Crypto Puzzle #1 — Solution
Congrats to the folks who solved it
I was impressed that the first people who solved it left some ETH for the subsequent people to share after they solved it, so there were 3 people who took part in the bounty:
- Anon 0x5b1b — who revealed themselves to me, but not publicly so I’ll respect that
- Anon 0xFBB4
There was 0.07 left on the account, so I bought a Super Geisha with it as a fun additional reward for latecomers, but 0xFBB4 took that too, so … boo.
As of writing this davidbridgeman.eth ‘tagged’ the account with a small transfer, so also counts as a puzzle solver.
Clue: ‘They share a certain DNA’
Most of the projects I work on have been inspired by the system of randomization used by Art Blocks — that is to say there’s a uniquely generated 64-character hash used as the random seed. My project 27-Bit Digital and Excess Bits make direct use of the bits in that hash to create a randomized art piece.
Not a lot of people seem to care if projects are provably random these days — but it’s how you can be assured that the team behind the project isn’t giving their friends the best drops!
In order to solve the puzzle you needed to find the random hash for the two projects mentioned.
First key — 0xC5e38233Cc0D7CFf9340e6139367aBA498EC9b18
I said the first key was on my Twitter profile page and shared a screenshot saying it’s immediately in view. A few people focused on my Meebit avatar, or the background graphics I borrowed from the film Alien, but really it’s more obvious than that.
I said: “It starts with me” — meaning, literally me, as I am represented on the blockchain via my wallet address
The ENS name kai.pcc.eth resolves to my wallet address: 0xC5e38233Cc0D7CFf9340e6139367aBA498EC9b18 — that’s the first key.
Second key — 0x5ed010315f065a733673877fe29fc3ba96207df576a0069497b7c92456b832ea
This is the piece 27-Bit Digital #19 — but I didn’t give the edition number, so you either had to browse through and find the match, or use one of the clues that would follow, which was meant as a shortcut.
To get the random, 64-character hash from the piece, you either needed to do some digging into the source code of the generative piece on Art Blocks — or you needed to realize how 27-Bit Digital and Excess Bits are linked. If you know how they are linked, then you know that they share the same random hash, and Excess Bits #19 will also give you the key:
Third key — 0x03e7684bf4620acd93e9a90e7466ee2ecc285d4c966445a63601055315679f79
As above, this took figuring out that the depicted artwork is Excess Bits #73 — which may have been easier to figure out if you got the clue…
Clue — “I often try to relate things back to my birth year”
Again this was just the shortcut to help you figure out #19 and #73 of the two tokens I chose.
Clue — “One of my favorite artists is Elliott Smith”
The link above is to the album by Elliott Smith, Either/Or — which aside from being a great album, is also meant to be a hint about the mathematical operation XOR — which is how you put all the keys together.
Putting it all together
One of the first things I did was point out that you’d need to pick the right online tool.
Even though I would have preferred people to calculate it themselves, I thought that would be too much to ask
If you figured out you needed to use the XOR calculator, then it was just a matter of combining all the keys into a single 64-character hex string.
I also said …
So you would have needed to realize that the 64-character hex string was the private key for the wallet address holding the 1 ETH.
So that’s the solution!
Drain away that last ETH if you can be bothered!
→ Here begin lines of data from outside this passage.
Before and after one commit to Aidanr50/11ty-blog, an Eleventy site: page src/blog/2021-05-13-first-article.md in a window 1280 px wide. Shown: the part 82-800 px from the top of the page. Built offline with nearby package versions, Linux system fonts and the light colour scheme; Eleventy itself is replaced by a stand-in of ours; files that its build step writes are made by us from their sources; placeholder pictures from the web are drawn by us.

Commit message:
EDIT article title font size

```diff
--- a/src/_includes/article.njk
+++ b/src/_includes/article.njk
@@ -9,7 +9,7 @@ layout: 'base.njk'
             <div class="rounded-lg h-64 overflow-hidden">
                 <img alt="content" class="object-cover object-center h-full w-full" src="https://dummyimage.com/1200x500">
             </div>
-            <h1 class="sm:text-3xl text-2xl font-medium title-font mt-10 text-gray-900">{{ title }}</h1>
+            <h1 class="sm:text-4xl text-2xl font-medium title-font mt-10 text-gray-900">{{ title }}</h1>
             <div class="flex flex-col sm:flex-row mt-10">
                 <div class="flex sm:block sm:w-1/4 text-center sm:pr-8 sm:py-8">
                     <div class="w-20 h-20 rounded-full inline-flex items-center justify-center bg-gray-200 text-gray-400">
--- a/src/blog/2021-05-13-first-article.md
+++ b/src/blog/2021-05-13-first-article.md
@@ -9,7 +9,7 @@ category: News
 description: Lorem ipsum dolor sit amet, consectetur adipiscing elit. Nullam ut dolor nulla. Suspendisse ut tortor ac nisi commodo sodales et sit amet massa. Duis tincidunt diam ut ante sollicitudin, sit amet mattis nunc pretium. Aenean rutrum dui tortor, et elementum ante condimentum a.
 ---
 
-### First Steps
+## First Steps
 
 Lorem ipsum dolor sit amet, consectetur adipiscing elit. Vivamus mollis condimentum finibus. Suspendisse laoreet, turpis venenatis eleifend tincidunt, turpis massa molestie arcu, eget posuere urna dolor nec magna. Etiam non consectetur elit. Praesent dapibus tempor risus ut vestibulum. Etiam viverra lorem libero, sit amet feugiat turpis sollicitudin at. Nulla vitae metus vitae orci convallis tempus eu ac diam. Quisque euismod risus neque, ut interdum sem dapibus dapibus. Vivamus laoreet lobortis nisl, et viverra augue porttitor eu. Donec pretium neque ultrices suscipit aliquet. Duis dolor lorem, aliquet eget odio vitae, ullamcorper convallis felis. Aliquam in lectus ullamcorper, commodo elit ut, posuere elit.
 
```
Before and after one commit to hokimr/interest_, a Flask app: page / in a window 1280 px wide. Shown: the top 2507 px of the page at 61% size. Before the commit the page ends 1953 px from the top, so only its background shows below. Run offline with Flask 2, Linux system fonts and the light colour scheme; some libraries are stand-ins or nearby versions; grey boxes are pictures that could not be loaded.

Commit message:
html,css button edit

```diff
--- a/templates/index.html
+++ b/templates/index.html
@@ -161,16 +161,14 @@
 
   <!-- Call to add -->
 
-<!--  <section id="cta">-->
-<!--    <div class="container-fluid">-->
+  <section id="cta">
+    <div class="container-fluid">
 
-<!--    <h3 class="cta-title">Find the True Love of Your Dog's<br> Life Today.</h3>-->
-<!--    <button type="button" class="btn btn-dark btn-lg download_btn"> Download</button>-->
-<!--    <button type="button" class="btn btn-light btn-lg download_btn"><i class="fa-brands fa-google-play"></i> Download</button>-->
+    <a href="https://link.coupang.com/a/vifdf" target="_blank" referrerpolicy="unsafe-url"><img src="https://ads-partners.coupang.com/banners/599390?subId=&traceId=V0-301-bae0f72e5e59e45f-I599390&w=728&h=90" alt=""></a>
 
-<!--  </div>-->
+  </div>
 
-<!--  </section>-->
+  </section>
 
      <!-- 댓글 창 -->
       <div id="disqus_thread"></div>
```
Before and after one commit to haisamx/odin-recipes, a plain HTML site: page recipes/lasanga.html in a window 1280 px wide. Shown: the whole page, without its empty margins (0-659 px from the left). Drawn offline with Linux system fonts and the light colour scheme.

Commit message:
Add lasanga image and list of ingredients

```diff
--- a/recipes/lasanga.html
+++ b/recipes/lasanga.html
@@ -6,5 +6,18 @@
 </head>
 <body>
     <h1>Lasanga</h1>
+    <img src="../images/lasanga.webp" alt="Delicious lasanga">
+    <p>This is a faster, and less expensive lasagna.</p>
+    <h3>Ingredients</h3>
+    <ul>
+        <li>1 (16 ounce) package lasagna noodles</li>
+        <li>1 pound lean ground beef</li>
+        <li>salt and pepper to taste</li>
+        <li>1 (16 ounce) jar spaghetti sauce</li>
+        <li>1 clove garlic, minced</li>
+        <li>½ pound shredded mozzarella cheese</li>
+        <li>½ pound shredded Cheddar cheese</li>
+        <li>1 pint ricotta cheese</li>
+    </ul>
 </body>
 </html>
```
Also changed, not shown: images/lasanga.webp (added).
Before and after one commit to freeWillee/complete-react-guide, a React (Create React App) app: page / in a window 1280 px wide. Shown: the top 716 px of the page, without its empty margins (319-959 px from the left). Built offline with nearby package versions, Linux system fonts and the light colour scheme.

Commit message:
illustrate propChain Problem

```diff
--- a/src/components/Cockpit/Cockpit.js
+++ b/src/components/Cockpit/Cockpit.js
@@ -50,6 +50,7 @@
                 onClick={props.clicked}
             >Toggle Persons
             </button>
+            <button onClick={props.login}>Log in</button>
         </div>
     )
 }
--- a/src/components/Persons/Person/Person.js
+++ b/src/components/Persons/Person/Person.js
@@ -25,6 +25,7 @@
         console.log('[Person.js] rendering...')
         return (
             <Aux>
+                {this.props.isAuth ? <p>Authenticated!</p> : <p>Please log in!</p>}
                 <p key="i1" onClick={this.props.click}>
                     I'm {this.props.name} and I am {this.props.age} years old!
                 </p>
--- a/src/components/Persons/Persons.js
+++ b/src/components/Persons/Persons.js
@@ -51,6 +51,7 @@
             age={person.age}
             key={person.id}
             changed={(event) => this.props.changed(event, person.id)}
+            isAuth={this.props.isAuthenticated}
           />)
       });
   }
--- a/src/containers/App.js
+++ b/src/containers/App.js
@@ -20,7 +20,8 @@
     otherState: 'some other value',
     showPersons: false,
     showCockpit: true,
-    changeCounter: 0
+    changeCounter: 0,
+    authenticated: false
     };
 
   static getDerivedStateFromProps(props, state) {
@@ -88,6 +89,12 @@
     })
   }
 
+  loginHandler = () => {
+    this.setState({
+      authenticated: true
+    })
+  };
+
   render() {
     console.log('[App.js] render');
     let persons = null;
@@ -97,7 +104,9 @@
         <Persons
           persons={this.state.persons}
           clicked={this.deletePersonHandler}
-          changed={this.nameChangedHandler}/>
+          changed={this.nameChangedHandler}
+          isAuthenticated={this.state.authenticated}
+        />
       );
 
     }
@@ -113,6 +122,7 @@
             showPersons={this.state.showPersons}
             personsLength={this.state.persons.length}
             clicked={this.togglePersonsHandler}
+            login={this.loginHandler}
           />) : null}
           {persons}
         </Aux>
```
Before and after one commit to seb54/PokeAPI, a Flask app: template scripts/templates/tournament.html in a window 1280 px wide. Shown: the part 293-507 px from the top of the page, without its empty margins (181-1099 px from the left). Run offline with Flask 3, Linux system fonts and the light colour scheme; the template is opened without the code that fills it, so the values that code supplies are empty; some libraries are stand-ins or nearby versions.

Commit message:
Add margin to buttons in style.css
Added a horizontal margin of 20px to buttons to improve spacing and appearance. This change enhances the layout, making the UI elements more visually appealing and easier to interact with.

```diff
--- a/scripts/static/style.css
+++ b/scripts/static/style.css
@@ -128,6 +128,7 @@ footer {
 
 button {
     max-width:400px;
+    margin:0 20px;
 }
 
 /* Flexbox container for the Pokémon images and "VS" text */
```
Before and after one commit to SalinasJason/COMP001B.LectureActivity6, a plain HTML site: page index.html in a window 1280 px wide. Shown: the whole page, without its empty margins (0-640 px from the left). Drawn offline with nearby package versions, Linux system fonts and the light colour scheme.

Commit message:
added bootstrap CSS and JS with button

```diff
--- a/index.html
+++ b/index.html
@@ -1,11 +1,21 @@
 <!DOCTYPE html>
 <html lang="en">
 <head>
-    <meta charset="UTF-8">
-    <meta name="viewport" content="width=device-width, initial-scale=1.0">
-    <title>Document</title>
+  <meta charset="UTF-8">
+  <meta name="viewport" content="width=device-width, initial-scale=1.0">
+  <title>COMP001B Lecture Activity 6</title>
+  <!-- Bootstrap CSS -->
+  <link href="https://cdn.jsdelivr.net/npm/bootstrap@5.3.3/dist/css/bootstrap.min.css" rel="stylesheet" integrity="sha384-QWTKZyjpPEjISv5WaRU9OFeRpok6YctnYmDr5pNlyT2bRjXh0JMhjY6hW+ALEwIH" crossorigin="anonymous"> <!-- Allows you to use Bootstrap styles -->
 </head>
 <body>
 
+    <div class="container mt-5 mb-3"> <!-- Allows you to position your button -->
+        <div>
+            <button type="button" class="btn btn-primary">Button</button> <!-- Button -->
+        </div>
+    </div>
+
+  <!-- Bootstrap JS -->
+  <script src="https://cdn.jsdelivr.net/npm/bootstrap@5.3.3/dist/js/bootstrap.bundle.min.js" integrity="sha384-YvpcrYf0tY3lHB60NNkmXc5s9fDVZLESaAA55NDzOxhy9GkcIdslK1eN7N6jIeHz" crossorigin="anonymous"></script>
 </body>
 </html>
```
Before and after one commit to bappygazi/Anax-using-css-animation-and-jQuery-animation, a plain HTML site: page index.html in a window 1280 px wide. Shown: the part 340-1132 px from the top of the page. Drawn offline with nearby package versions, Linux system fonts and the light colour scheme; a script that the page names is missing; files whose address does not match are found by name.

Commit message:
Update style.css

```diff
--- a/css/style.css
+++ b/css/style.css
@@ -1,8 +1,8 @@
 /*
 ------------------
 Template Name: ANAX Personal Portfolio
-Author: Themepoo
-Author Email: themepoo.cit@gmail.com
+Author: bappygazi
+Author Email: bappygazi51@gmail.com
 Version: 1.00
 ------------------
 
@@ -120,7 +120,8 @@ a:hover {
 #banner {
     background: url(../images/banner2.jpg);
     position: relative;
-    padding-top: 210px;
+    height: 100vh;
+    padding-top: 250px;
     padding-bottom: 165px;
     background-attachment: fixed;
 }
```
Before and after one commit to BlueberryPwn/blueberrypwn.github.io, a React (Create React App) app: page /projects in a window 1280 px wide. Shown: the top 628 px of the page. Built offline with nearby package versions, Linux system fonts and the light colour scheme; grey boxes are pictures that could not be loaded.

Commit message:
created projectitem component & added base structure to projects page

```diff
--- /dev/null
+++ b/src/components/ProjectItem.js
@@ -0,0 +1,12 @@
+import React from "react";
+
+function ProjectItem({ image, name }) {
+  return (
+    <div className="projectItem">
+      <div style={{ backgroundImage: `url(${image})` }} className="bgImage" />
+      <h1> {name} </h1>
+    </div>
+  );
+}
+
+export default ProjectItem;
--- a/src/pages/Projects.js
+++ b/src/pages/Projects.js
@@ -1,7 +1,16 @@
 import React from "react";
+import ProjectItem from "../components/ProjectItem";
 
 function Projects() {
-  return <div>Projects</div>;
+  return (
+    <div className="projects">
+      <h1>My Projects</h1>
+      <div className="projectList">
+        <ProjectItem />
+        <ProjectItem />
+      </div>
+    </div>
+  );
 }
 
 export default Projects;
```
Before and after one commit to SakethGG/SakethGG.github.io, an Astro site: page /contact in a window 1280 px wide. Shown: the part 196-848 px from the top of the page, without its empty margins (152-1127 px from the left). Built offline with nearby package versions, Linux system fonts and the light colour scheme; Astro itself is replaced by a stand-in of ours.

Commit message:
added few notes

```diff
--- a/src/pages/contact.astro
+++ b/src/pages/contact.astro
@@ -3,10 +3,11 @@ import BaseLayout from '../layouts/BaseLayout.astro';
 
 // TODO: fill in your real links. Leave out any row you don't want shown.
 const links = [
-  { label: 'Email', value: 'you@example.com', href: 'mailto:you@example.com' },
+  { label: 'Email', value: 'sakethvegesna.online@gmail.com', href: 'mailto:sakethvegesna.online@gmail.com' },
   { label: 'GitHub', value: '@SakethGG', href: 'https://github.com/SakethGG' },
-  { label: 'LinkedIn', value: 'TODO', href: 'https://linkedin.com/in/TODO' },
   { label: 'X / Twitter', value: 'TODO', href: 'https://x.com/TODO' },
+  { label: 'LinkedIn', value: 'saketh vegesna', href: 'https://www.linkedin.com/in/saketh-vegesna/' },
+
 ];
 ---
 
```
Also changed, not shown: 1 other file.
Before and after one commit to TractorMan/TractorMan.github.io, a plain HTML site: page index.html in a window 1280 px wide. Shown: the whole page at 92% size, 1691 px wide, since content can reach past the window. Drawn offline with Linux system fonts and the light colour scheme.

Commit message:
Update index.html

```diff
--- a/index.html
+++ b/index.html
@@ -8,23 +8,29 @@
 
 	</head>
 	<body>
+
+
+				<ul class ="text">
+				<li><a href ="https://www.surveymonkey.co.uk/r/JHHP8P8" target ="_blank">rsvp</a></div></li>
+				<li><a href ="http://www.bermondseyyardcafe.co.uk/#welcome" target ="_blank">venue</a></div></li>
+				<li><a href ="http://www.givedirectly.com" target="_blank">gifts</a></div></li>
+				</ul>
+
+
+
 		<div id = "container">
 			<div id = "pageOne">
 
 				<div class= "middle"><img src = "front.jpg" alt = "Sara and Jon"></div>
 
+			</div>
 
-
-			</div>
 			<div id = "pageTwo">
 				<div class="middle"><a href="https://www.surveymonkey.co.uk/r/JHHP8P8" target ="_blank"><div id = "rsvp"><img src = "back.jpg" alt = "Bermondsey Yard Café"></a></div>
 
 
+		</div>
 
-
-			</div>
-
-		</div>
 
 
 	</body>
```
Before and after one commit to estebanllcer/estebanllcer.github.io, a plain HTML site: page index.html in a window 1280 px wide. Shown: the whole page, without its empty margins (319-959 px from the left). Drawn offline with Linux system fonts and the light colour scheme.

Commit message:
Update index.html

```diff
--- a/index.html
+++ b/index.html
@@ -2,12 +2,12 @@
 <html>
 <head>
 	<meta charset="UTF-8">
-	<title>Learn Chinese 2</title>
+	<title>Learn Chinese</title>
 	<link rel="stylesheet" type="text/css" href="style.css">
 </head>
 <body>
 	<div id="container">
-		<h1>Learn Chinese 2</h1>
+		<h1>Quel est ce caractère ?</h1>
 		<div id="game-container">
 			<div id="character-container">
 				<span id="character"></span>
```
Maybe someday when ETH reaches to $100M, a digital archeologist will find this post and be a millionaire — which given inflation, should buy them a nice Big Mac.
As was pointed out, I did actually share a random Discord of mine so that folks could come together and try to figure out the puzzle, so if having a direct line to me and that group is interesting to you here ya go: https://discord.gg/qctfWKCQ8u
More to come!
Seems like you like the puzzles, so I’ll have to do more in the future.